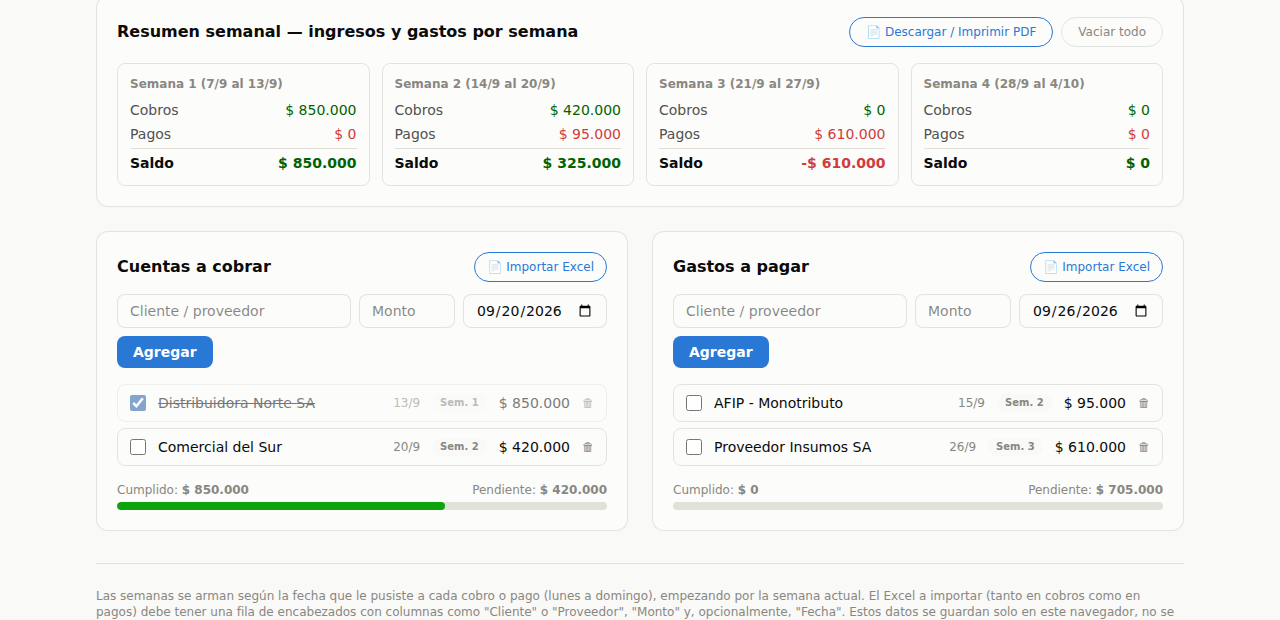
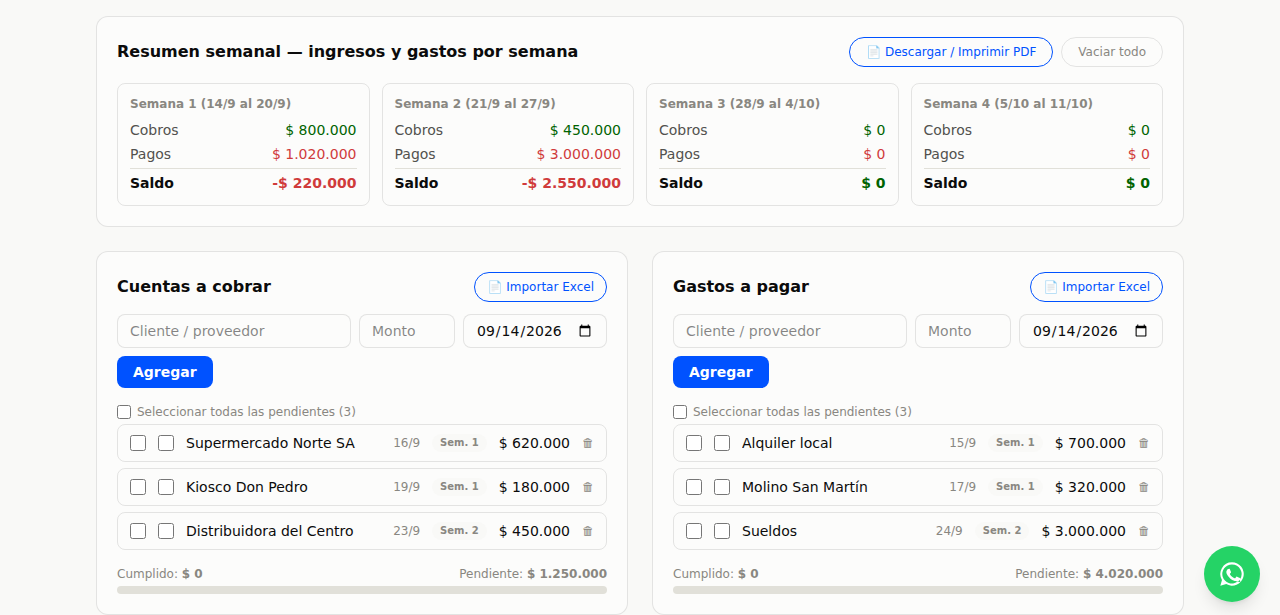
Actualizar landing page con las novedades de la sesión
Renueva capturas de pantalla (dashboard, cobranzas, comprobantes,
presupuesto vs. real) y reescribe las listas de funcionalidades de
ambos planes para reflejar Comprobantes, IVA/IIBB, patrimonio y
runway extendido. Suma la prueba gratis de 15 días al hero y al CTA
final, ausente hasta ahora en la landing.

Claude-Session: https://claude.ai/code/session_01JDKKKrywDPhQqtJKhmkmAv

diff --git a/src/pages/HomePage.tsx b/src/pages/HomePage.tsx
@@ -2,18 +2,21 @@ import { Link } from 'react-router-dom'
 import { buildWhatsAppLink } from '../components/WhatsAppContact'
 
 const FEATURES_BASICO = [
+  { icon: '📆', titulo: 'Ingresos y gastos diarios', texto: 'Cargá tus ventas con el medio de cobro (efectivo, transferencia, QR, débito, crédito) y tus gastos día a día.' },
   { icon: '🏦', titulo: 'Cuentas bancarias y deudas', texto: 'Cargá el saldo de cada cuenta y tus deudas pendientes, con un indicador de endeudamiento.' },
-  { icon: '📊', titulo: 'Indicadores clave', texto: 'Margen operativo, runway de caja, punto de equilibrio y endeudamiento, con semáforo.' },
+  { icon: '📊', titulo: 'Indicadores clave', texto: 'Margen operativo, runway de caja, punto de equilibrio y endeudamiento, con semáforo y explicación de cada uno.' },
   { icon: '💰', titulo: 'Flujo de caja proyectado', texto: 'Proyección de tu saldo mes a mes, con alerta si te vas a quedar sin caja.' },
   { icon: '📅', titulo: 'Cobranzas y pagos semanales', texto: 'Organizá qué cobrás y pagás cada una de las próximas 4 semanas, con progreso.' },
-  { icon: '📄', titulo: 'Excel y PDF', texto: 'Importá tus cuentas a cobrar desde Excel y descargá tu informe financiero en PDF.' },
+  { icon: '📄', titulo: 'Informe y Excel', texto: 'Importá tus cuentas a cobrar desde Excel y descargá un informe financiero con gráficos, listo para imprimir.' },
 ]
 
 const FEATURES_PREMIUM = [
-  { icon: '🎯', titulo: 'Presupuesto vs. Real', texto: 'Comparás lo presupuestado contra lo que realmente gastaste, con el desvío por categoría.' },
-  { icon: '📈', titulo: 'Proyección con crecimiento', texto: 'Sumá una tasa de crecimiento mensual esperada a la proyección de caja, no solo lineal.' },
-  { icon: '🔔', titulo: 'Alertas automáticas', texto: 'Avisos si tu caja se agota, una deuda está por vencer, o tu margen se pone negativo.' },
-  { icon: '🧾', titulo: 'Salud financiera con comprobantes', texto: 'Importá tus facturas desde ARCA y mirá ventas, compras, margen y tus principales clientes y proveedores.' },
+  { icon: '🧾', titulo: 'Comprobantes', texto: 'Importá tus facturas desde ARCA y mirá ventas, compras, margen y tus principales clientes y proveedores.' },
+  { icon: '🎯', titulo: 'Presupuesto vs. Real', texto: 'Comparás lo presupuestado contra lo que realmente gastaste, con el desvío por categoría y comentarios automáticos.' },
+  { icon: '📈', titulo: 'Proyección con escenarios', texto: 'Sumá una tasa de crecimiento mensual esperada, con escenarios optimista y pesimista, no solo lineal.' },
+  { icon: '🔔', titulo: 'Alertas y recomendaciones', texto: 'Avisos si tu caja se agota, una deuda está por vencer, o tu margen se pone negativo, con qué hacer al respecto.' },
+  { icon: '🧮', titulo: 'IVA e Ingresos Brutos', texto: 'Posición de IVA e Ingresos Brutos mes a mes, con alícuota y retenciones editables para que cuadre con lo declarado en ARCA.' },
+  { icon: '🏛', titulo: 'Patrimonio y bienes', texto: 'Sumá tus bienes realizables (inversiones, inmuebles, vehículos) y mirá tu runway extendido ante un quiebre de caja.' },
 ]
 
 export function HomePage() {
@@ -30,8 +33,14 @@ export function HomePage() {
         </h1>
         <p className="mx-auto mt-4 max-w-2xl text-base" style={{ color: 'var(--text-secondary)' }}>
           Comparás préstamos de los principales bancos argentinos y gestionás las finanzas de tu empresa —
-          cuentas, deudas, flujo de caja y cobranzas — todo en un solo lugar, con asesoramiento de un
-          Contador Público.
+          cuentas, deudas, flujo de caja, cobranzas, IVA y mucho más — todo en un solo lugar, con
+          explicaciones simples de cada indicador.
+        </p>
+        <p
+          className="mx-auto mt-4 inline-block max-w-xl rounded-full px-4 py-2 text-sm font-semibold"
+          style={{ background: 'color-mix(in srgb, var(--status-good-text) 12%, transparent)', color: 'var(--status-good-text)' }}
+        >
+          🎁 Probá FinCorp para empresas 15 días gratis, sin tarjeta
         </p>
       </div>
 
@@ -69,14 +78,14 @@ export function HomePage() {
             entender la salud financiera de tu empresa, sin ser financista.
           </p>
           <p className="mt-2 text-xs font-medium" style={{ color: 'var(--series-blue)' }}>
-            Dos planes pagos — mirá qué incluye cada uno más abajo
+            15 días gratis y después elegís tu plan — mirá qué incluye cada uno más abajo
           </p>
           <Link
             to="/empresas"
             className="mt-4 inline-block rounded-full border px-5 py-2 text-sm font-semibold transition-opacity hover:opacity-90"
             style={{ borderColor: 'var(--series-blue)', color: 'var(--series-blue)' }}
           >
-            Ver Para empresas →
+            Empezar prueba gratis →
           </Link>
         </div>
       </section>
@@ -154,7 +163,7 @@ export function HomePage() {
         </p>
       </section>
 
-      <section className="mb-8 grid grid-cols-1 gap-4 sm:grid-cols-2">
+      <section className="mb-8 grid grid-cols-1 gap-4 sm:grid-cols-2 lg:grid-cols-3">
         {FEATURES_PREMIUM.map((f) => (
           <div
             key={f.titulo}
@@ -174,19 +183,19 @@ export function HomePage() {
 
       <section className="mb-6">
         <p className="mb-2 text-center text-sm font-medium" style={{ color: 'var(--text-muted)' }}>
-          Presupuesto vs. Real, con desvío por categoría
+          Comprobantes: ventas, compras, margen e IVA
         </p>
         <div className="overflow-hidden rounded-xl border shadow-sm" style={{ borderColor: 'var(--border)' }}>
-          <img src="/landing-presupuesto-real.png" alt="Presupuesto vs Real en FinCorp Premium" className="w-full" />
+          <img src="/landing-comprobantes.png" alt="Comprobantes en FinCorp Premium: indicadores de cobro y pago, ventas y compras netas por mes" className="w-full" />
         </div>
       </section>
 
       <section className="mb-16">
         <p className="mb-2 text-center text-sm font-medium" style={{ color: 'var(--text-muted)' }}>
-          Salud financiera a partir de tus comprobantes (ARCA)
+          Presupuesto vs. Real, con desvío por categoría
         </p>
         <div className="overflow-hidden rounded-xl border shadow-sm" style={{ borderColor: 'var(--border)' }}>
-          <img src="/landing-salud-financiera.png" alt="Salud financiera con comprobantes en FinCorp Premium" className="w-full" />
+          <img src="/landing-presupuesto-real.png" alt="Presupuesto vs Real en FinCorp Premium" className="w-full" />
         </div>
       </section>
 
@@ -198,8 +207,8 @@ export function HomePage() {
           ¿Listo para ordenar las finanzas de tu negocio?
         </h2>
         <p className="mx-auto mt-2 max-w-xl text-sm" style={{ color: 'var(--text-secondary)' }}>
-          Escribime por WhatsApp y te cuento cuál de los planes de FinCorp para empresas se ajusta mejor a tu
-          negocio.
+          Empezá con 15 días gratis y acceso Premium completo, sin tarjeta. Si preferís hablar antes,
+          escribime por WhatsApp y te cuento cuál de los planes se ajusta mejor a tu negocio.
         </p>
         <div className="mt-4 flex flex-wrap items-center justify-center gap-3">
           <Link
@@ -207,7 +216,7 @@ export function HomePage() {
             className="inline-block rounded-full px-6 py-2.5 text-sm font-semibold text-white transition-opacity hover:opacity-90"
             style={{ background: 'var(--series-blue)' }}
           >
-            Ver planes y empezar
+            Empezar prueba gratis de 15 días
           </Link>
           <a
             href={buildWhatsAppLink(mensajeWhatsApp)}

——————————

Everything above from the line containing "endeudamiento, con semáforo.'" through the line containing "escenarios', texto: 'Sumá" must be copied exactly. Nothing outside that range belongs in the answer.

## Result of this exercise:
-  { icon: '📊', titulo: 'Indicadores clave', texto: 'Margen operativo, runway de caja, punto de equilibrio y endeudamiento, con semáforo.' },
+  { icon: '📊', titulo: 'Indicadores clave', texto: 'Margen operativo, runway de caja, punto de equilibrio y endeudamiento, con semáforo y explicación de cada uno.' },
   { icon: '💰', titulo: 'Flujo de caja proyectado', texto: 'Proyección de tu saldo mes a mes, con alerta si te vas a quedar sin caja.' },
   { icon: '📅', titulo: 'Cobranzas y pagos semanales', texto: 'Organizá qué cobrás y pagás cada una de las próximas 4 semanas, con progreso.' },
-  { icon: '📄', titulo: 'Excel y PDF', texto: 'Importá tus cuentas a cobrar desde Excel y descargá tu informe financiero en PDF.' },
+  { icon: '📄', titulo: 'Informe y Excel', texto: 'Importá tus cuentas a cobrar desde Excel y descargá un informe financiero con gráficos, listo para imprimir.' },
 ]
 
 const FEATURES_PREMIUM = [
-  { icon: '🎯', titulo: 'Presupuesto vs. Real', texto: 'Comparás lo presupuestado contra lo que realmente gastaste, con el desvío por categoría.' },
-  { icon: '📈', titulo: 'Proyección con crecimiento', texto: 'Sumá una tasa de crecimiento mensual esperada a la proyección de caja, no solo lineal.' },
-  { icon: '🔔', titulo: 'Alertas automáticas', texto: 'Avisos si tu caja se agota, una deuda está por vencer, o tu margen se pone negativo.' },
-  { icon: '🧾', titulo: 'Salud financiera con comprobantes', texto: 'Importá tus facturas desde ARCA y mirá ventas, compras, margen y tus principales clientes y proveedores.' },
+  { icon: '🧾', titulo: 'Comprobantes', texto: 'Importá tus facturas desde ARCA y mirá ventas, compras, margen y tus principales clientes y proveedores.' },
+  { icon: '🎯', titulo: 'Presupuesto vs. Real', texto: 'Comparás lo presupuestado contra lo que realmente gastaste, con el desvío por categoría y comentarios automáticos.' },
+  { icon: '📈', titulo: 'Proyección con escenarios', texto: 'Sumá una tasa de crecimiento mensual esperada, con escenarios optimista y pesimista, no solo lineal.' },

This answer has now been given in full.